[Data entries]
━━━━━━━━━━━━━━━━━━━━━━━━━━━━━━

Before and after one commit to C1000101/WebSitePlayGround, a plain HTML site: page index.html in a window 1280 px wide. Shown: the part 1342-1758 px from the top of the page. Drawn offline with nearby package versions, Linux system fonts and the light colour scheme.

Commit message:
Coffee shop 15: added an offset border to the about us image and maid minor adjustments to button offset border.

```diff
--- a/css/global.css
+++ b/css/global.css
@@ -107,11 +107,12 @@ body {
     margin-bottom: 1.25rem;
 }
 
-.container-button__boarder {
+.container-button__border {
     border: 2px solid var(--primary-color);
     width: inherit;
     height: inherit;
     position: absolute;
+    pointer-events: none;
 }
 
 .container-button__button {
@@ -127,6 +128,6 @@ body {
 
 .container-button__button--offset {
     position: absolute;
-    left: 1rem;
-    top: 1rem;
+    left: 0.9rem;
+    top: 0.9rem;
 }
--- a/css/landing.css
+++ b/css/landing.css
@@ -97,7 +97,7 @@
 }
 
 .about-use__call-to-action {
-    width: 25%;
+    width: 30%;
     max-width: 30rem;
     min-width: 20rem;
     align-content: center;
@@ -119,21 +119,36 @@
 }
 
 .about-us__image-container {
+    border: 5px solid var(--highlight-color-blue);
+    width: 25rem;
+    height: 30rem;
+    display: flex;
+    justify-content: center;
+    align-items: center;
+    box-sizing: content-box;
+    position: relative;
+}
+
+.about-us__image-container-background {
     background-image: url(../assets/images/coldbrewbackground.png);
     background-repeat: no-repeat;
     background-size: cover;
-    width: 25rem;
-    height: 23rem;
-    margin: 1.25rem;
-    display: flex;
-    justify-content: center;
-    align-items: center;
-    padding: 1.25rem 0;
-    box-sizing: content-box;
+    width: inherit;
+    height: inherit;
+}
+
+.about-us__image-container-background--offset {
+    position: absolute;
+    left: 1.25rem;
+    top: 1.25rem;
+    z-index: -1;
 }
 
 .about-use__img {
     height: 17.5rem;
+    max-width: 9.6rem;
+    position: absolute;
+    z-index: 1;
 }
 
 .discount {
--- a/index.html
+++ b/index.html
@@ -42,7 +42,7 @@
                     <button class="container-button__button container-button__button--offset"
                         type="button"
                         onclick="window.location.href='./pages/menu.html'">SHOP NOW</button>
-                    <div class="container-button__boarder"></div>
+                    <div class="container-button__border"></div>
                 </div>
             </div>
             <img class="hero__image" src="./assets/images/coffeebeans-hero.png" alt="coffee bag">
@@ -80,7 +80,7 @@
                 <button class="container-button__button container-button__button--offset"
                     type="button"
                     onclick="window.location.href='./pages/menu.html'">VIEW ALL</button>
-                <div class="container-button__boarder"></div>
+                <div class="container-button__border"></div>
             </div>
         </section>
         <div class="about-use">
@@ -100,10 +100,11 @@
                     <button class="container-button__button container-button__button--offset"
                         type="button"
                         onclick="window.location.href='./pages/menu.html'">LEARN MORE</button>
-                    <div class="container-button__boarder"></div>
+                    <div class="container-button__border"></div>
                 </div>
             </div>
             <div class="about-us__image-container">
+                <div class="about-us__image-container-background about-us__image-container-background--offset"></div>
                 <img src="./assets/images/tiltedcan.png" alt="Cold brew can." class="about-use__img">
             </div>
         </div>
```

━━━━━━━━━━━━━━━━━━━━━━━━━━━━━━

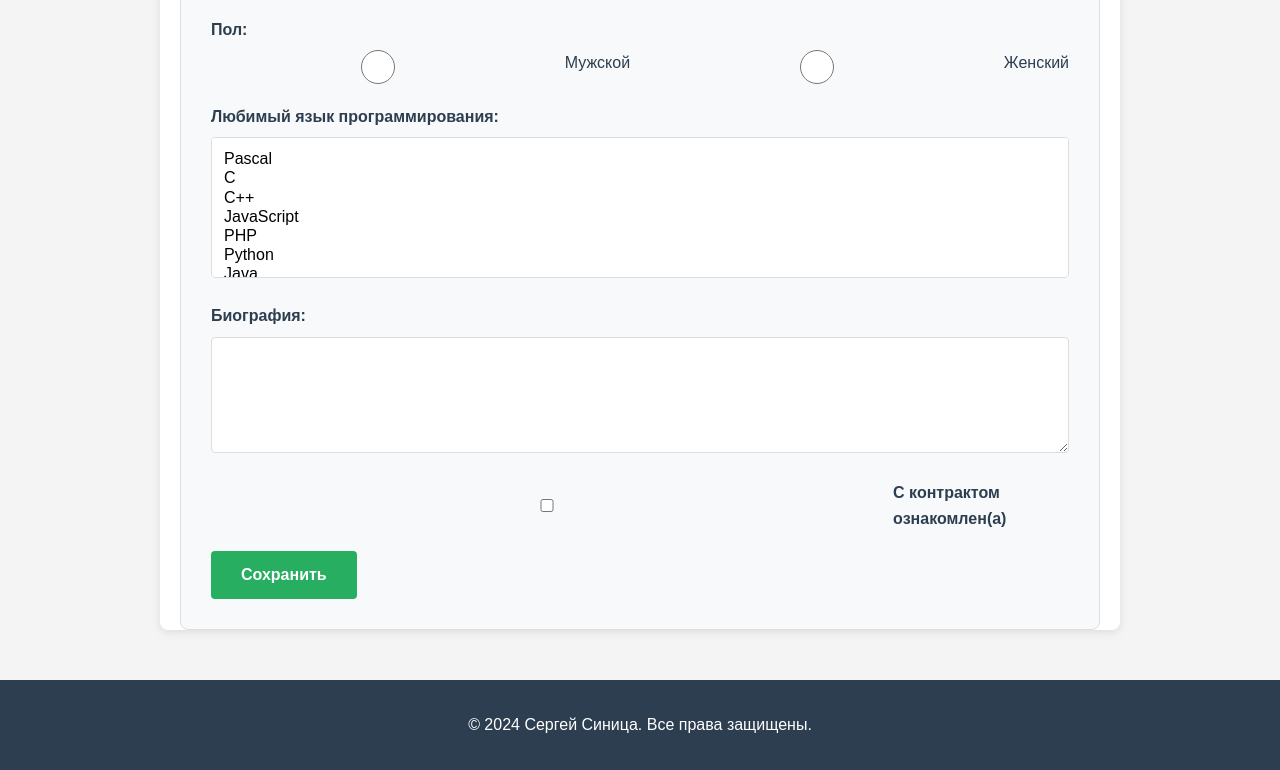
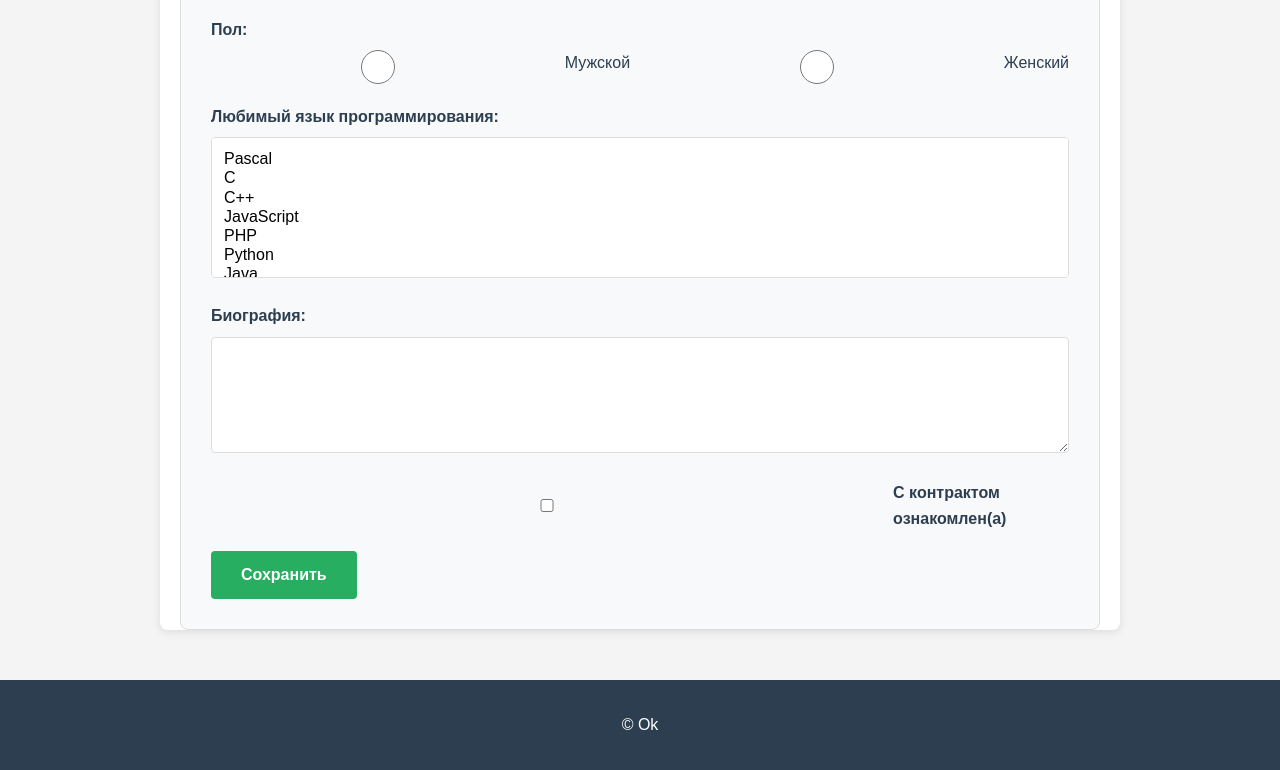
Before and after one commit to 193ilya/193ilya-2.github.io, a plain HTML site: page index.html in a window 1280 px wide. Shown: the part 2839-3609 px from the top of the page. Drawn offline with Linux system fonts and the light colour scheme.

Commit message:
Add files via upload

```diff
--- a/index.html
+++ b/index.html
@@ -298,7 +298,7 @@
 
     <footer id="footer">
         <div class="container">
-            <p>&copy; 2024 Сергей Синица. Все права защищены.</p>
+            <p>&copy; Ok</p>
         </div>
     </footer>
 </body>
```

━━━━━━━━━━━━━━━━━━━━━━━━━━━━━━

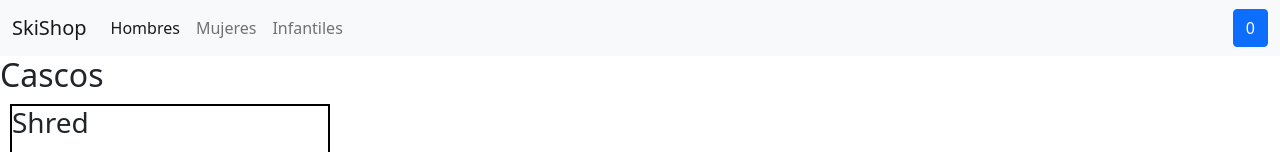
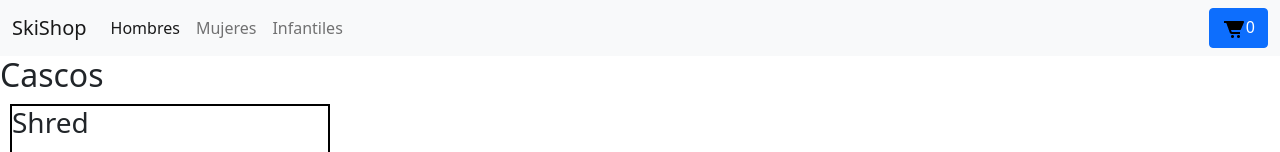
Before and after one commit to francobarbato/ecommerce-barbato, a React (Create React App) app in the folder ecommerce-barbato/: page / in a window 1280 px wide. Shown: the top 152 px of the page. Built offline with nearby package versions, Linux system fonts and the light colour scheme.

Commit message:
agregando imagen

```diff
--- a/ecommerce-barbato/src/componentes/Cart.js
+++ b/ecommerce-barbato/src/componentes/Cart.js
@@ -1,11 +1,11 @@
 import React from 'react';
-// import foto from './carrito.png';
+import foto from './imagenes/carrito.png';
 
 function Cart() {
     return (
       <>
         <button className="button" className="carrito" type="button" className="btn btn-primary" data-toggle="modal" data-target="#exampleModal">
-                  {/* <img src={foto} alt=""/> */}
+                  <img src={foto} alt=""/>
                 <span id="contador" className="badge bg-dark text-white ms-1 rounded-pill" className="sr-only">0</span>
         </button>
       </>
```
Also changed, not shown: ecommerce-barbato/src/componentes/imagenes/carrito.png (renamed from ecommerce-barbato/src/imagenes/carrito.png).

━━━━━━━━━━━━━━━━━━━━━━━━━━━━━━

• **INSTRUCTIONS TO FOLLOW**:
Look through the records above and report how many lines hold the word "scheme", giving only the number.

• **RESULT**:
3